Ernestine Eckstein Residence
Born in South Bend, Indiana, Ernestine Eckstein (1941-1992) first became involved in activism as a student at Indiana University, where she worked with the NAACP during the Black civil rights movement. Eckstein joined the more progressive Congress of Racial Equality (CORE) after moving to New York City in May 1963. Even though she had been attracted to several female teachers and friends in her youth, she did not fully understand the concept of homosexuality until being introduced to the city’s gay community:
“I’d never known anyone who was homosexual …. Never heard the word mentioned …. This was a kind of blank that had never been filled in by anything — reading, experience, anything — until after I came to New York.”
She soon came across ads in the Village Voice for Mattachine Society of New York lectures, where she learned about the New York chapter of the Daughters of Bilitis (DOB). Seeking to become politically active in the LGBT rights movement, she joined both “homophile” organizations. City directories list Eckstein as living at 437 East 12th Street in the East Village from 1964 to 1970, though historian Marcia Gallo notes that she left for the San Francisco Bay Area in 1968. Eckstein is listed under her real name, Ernestine D. Eppenger, in the directories (some gay rights activists used pseudonyms to protect their identities).

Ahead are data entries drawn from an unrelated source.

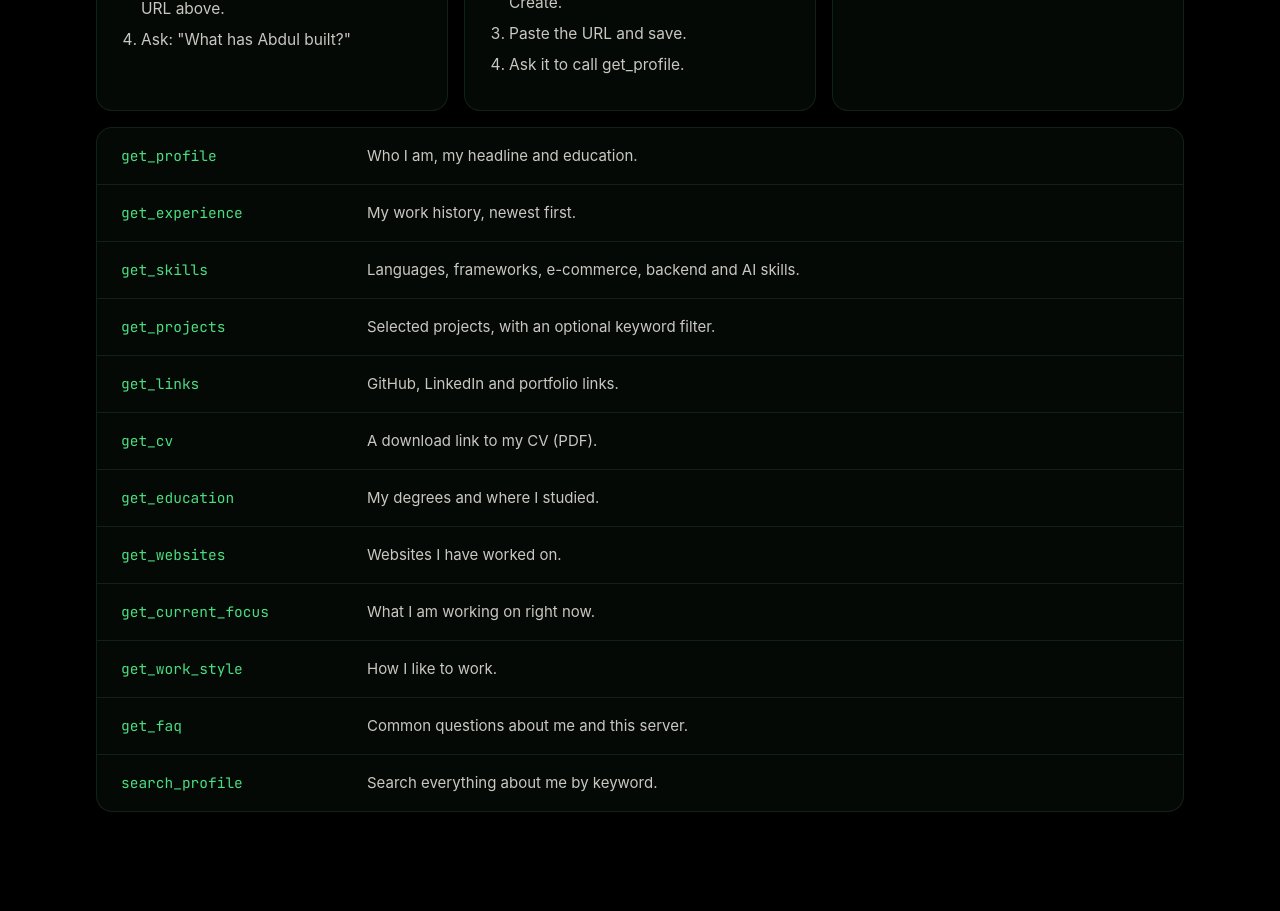
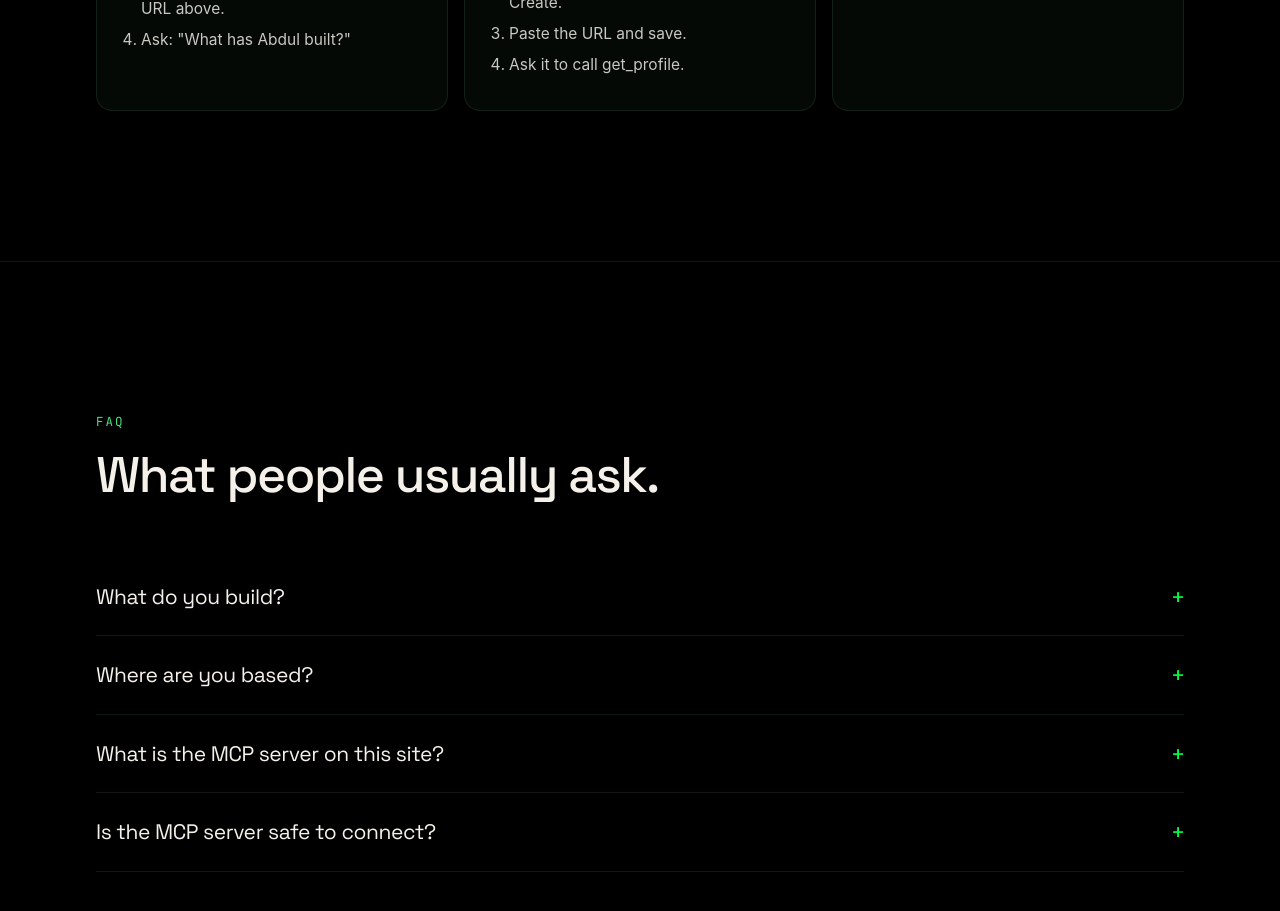
Before and after one commit to abdulhayeedev/abdul-mcp, a Next.js app: page / in a window 1280 px wide. Shown: the part 5420-6331 px from the top of the page. Built offline with nearby package versions, Linux system fonts and the light colour scheme; a web font is replaced by a local one.

Commit message:
Update page.tsx

```diff
--- a/app/page.tsx
+++ b/app/page.tsx
@@ -261,15 +261,6 @@ export default function Home() {
                   </ol>
                 </div>
               </div>
-
-              <div className="tools reveal">
-                {tools.map(([name, desc]) => (
-                  <div className="tool" key={name}>
-                    <code>{name}</code>
-                    <span>{desc}</span>
-                  </div>
-                ))}
-              </div>
             </div>
           </section>
 
```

Eckstein’s time in New York was her most influential as an LGBT rights activist. In the mid-1960s, she was vice president of DOB’s New York chapter and participated in two 1965 pickets to bring attention to discrimination against homosexuals: the first July 4th “Annual Reminder Day” in Philadelphia and an October 23rd picket in front of the White House. Photos indicate that she was the only participant of color and one of a handful of women. DOB activists Barbara Gittings and Kay Tobin (real name Kay Lahusen) conducted her only known interview, published in the June 1966 issue of The Ladder (1957-1972), DOB’s national magazine, in which Eckstein became the first lesbian of color to be featured on the cover (in 1964, a year after Gittings became editor of The Ladder, photos of real lesbians replaced line drawings on the cover). In the interview, Eckstein speaks of the importance of LGBT people getting more involved in courtroom action in order to change laws and gain public exposure for gay rights, as was already happening in the Black civil rights movement.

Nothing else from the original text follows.